Front and centre: Where Queensland lost it
REMEMBER those good old days when every Origin post mortem was filled with talk about who would be the Blues new halves?
It's a bad place to be but now it's Queensland's turn to face the fire.
Bent Hunt's poorly-timed options were the big dressingroom talk after the game. He will probably survive for Game III because, for all the options, there is no perfect alternative.
Daly Cherry-Evans is ripe for selection but unpopular, Anthony Milford is out of form, Ash Taylor is promising but may not be ready and Michael Morgan is injured.
Queensland tried to exploit the power of their backs by spreading the ball and consequently the men out wide made the big metres.
But it still does not excuse the forwards for a game where none of the Queensland pack made more than 100m.
Jarrod Wallace was modest in the first game and modest again. He is fighting for his future which is unfortunate because Queensland needed him to be an enforcer in the middle.
It has not been a great year for Queensland rugby league.
NSW have beaten Queensland in the schoolboys, under-16, under-18, women's, wheelchair and now the Origin series.
Anyone for darts?
CENTRE OF ATTENTION
Will Chambers has a reputation as being one of the game's most bankable centres but he was down on form this series.
The effort was there but the polish was missing. Some people were calling him the best centre in the world after the World Cup and he remains a favourite player of national coach Mal Meninga.
But he was below his best this series.
A rousing comeback victory for Queensland would have cemented Kevin Walters' case to become Broncos coach after Wayne Bennett.

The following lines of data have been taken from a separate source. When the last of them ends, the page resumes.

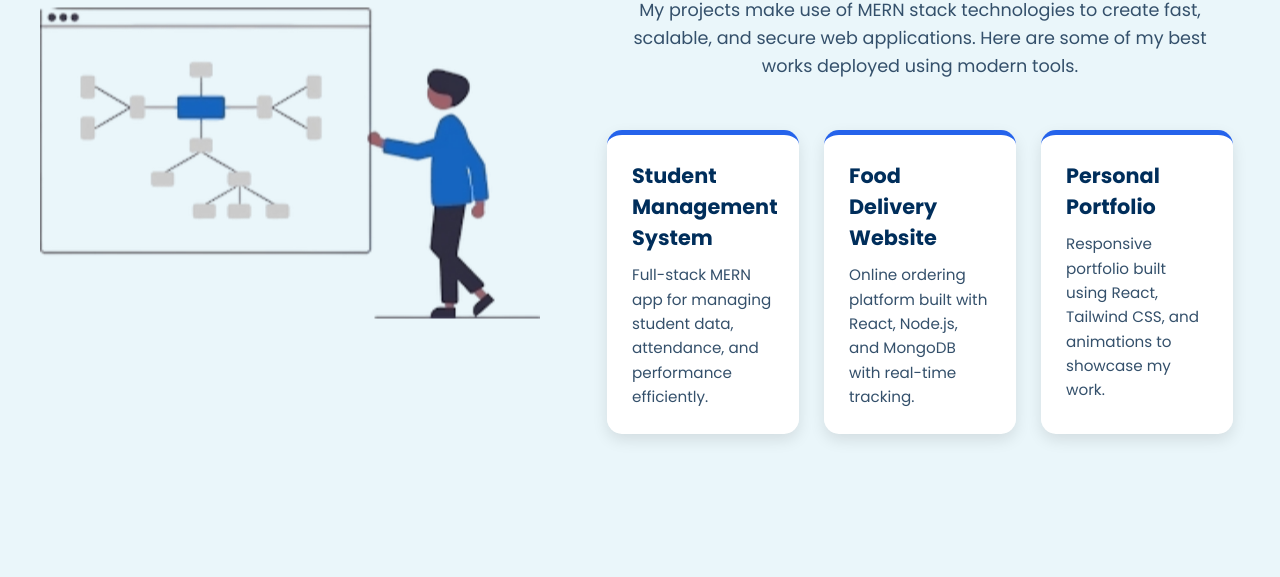
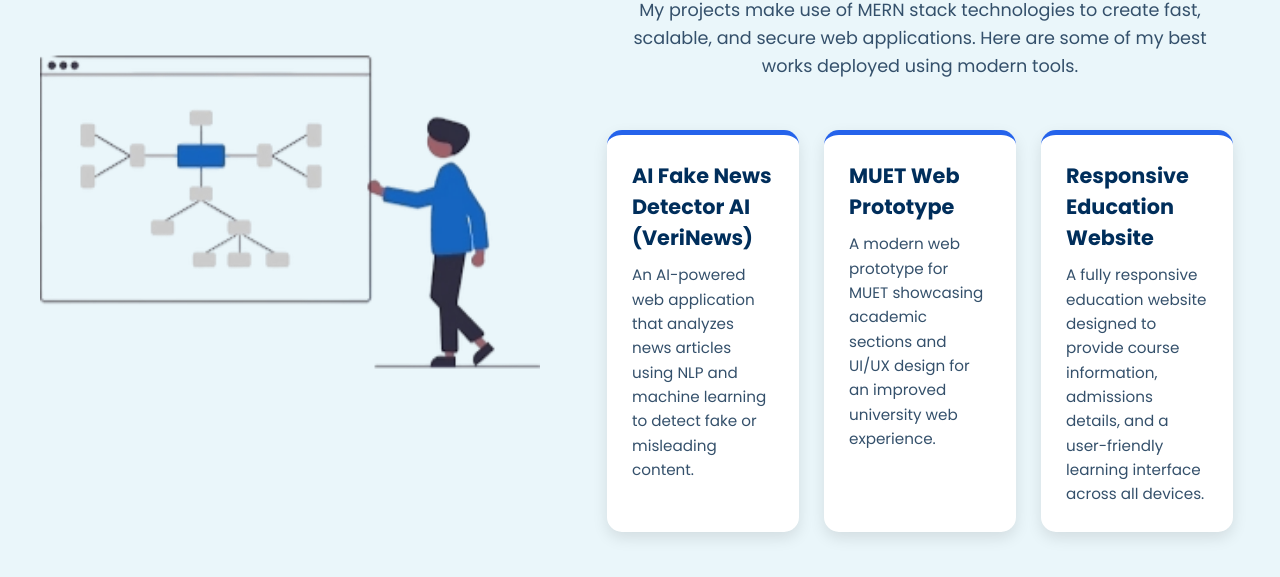
Before and after one commit to Rizwan1353/Portfolioof_Rizwan, a plain HTML site: page project.html in a window 1280 px wide. Shown: the part 271-848 px from the top of the page. Before the commit the page ends 805 px from the top, so only its background shows below. Drawn offline with Linux system fonts and the light colour scheme; a web font is replaced by a local one.

Commit message:
Initial commit for new repo

```diff
--- a/project.html
+++ b/project.html
@@ -1,12 +1,15 @@
 <!DOCTYPE html>
 <html lang="en">
+
 <head>
   <meta charset="UTF-8" />
   <meta name="viewport" content="width=device-width, initial-scale=1.0" />
   <title>Rizwan Ali | Portfolio</title>
   <link rel="stylesheet" href="/style/project.css" />
-  <link href="https://fonts.googleapis.com/css2?family=Poppins:wght@400;600;700&family=Momo+Signature&display=swap" rel="stylesheet">
+  <link href="https://fonts.googleapis.com/css2?family=Poppins:wght@400;600;700&family=Momo+Signature&display=swap"
+    rel="stylesheet">
 </head>
+
 <body>
 
   <!-- Navbar -->
@@ -36,19 +39,27 @@
         </p>
 
         <div class="project-grid">
-        <a href="#" class="project-card">
-          <h3>Student Management System</h3>
-          <p>Full-stack MERN app for managing student data, attendance, and performance efficiently.</p>
+          <a href="https://github.com/Rizwan1353/Detecting_Fake_News_with_AI-VeriNews" class="project-card">
+            <h3>AI Fake News Detector AI (VeriNews)</h3>
+            <p>
+              An AI-powered web application that analyzes news articles using NLP and machine learning
+              to detect fake or misleading content.</p>
           </a>
 
-        <a href="#" class="project-card">
-          <h3>Food Delivery Website</h3>
-          <p>Online ordering platform built with React, Node.js, and MongoDB with real-time tracking.</p>
+          <a href="https://github.com/Rizwan1353/Final_project_PITP" class="project-card">
+            <h3>MUET Web Prototype</h3>
+            <p>
+              A modern web prototype for MUET showcasing academic sections
+              and UI/UX design for an improved university web experience.
+            </p>
           </a>
 
-        <a href="#" class="project-card">
-          <h3>Personal Portfolio</h3>
-          <p>Responsive portfolio built using React, Tailwind CSS, and animations to showcase my work.</p>
+          <a href="https://github.com/Rizwan1353/Responsive_Multipage_Education_Website" class="project-card">
+            <h3>Responsive Education Website</h3>
+            <p>
+              A fully responsive education website designed to provide course information,
+              admissions details, and a user-friendly learning interface across all devices.
+            </p>
           </a>
         </div>
       </div>
@@ -64,4 +75,5 @@
   </script>
 
 </body>
+
 </html>
```
Also changed, not shown: contact.html (+1 -1 lines), education.html (+6 -6 lines), certificate/web_development.jpg (added), images/pr.jpeg (added), images/pr2.jpeg (added), images/profile.jpg (deleted), 1 other file. Lines whose indentation alone changed are shown as unchanged.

Hopefully he will still be the man because he deserves the job. And it really is a small field. With Paul Green and Craig Bellamy out of the running, Walters still appears ahead of the other candidates. But nothing is certain.
SHANE Warne's unique skills inspired thousands of youngsters to take up his craft. Rugby league can only hope Kalyn Ponga can do the same.
What a joy it would be for the game if Ponga's mesmeric gifts prompted a generation of copy-cat sidesteppers and conjurers for these types of skills were being crunched out of a game getting more physical by the season.
It's very rare that one player can shape a team's destiny in State of Origin but Ponga might just be that player.
I know we are all getting a bit excited but he is worth the fuss. While he is alive and kicking Queensland will be a chance in every game he plays.
WILLIAM THE CONQUERER
Billy Slater is not even gone yet we are missing him already.
His skill set is freakish. It's like having a forensic accountant and a gifted artist in the one team.
He's the king of team players yet when he runs he looks as free and unshackled as if he's just roaring along like a cheetah on the savannah.
Slater should be fittingly honoured in his last origin game at Suncorp Stadium.
The novel concept of State of Origin on a Sunday worked solidly.
The entire package of the women's origin game, and Test matches from other nations including the always entertaining Samoa-Tonga clash was a winner.
Suddenly people are looking forward to club football returning this week rather than simply trudging through another overshadowed round featuring substandard players.
ALLAN Langer and his Ipswich mates always played the game in the right spirit and the tradition continues in retirement.
Langer was so concerned by the state of Blues skipper Boyd Cordner after he went down after a heavy knock that he stayed by his side to assist with his recovery. Nice work.
Credit where it is due.
NSW coach Brad Fittler took a major risk by opening up the front doors of the NSW camp and declaring every player available to the media every day. He reckoned if the players could not handle a five minute interview they could not handle Origin.
Far from putting pressure on the players it liberated them. Reclusive James Roberts even said to team officials "I want to talk.''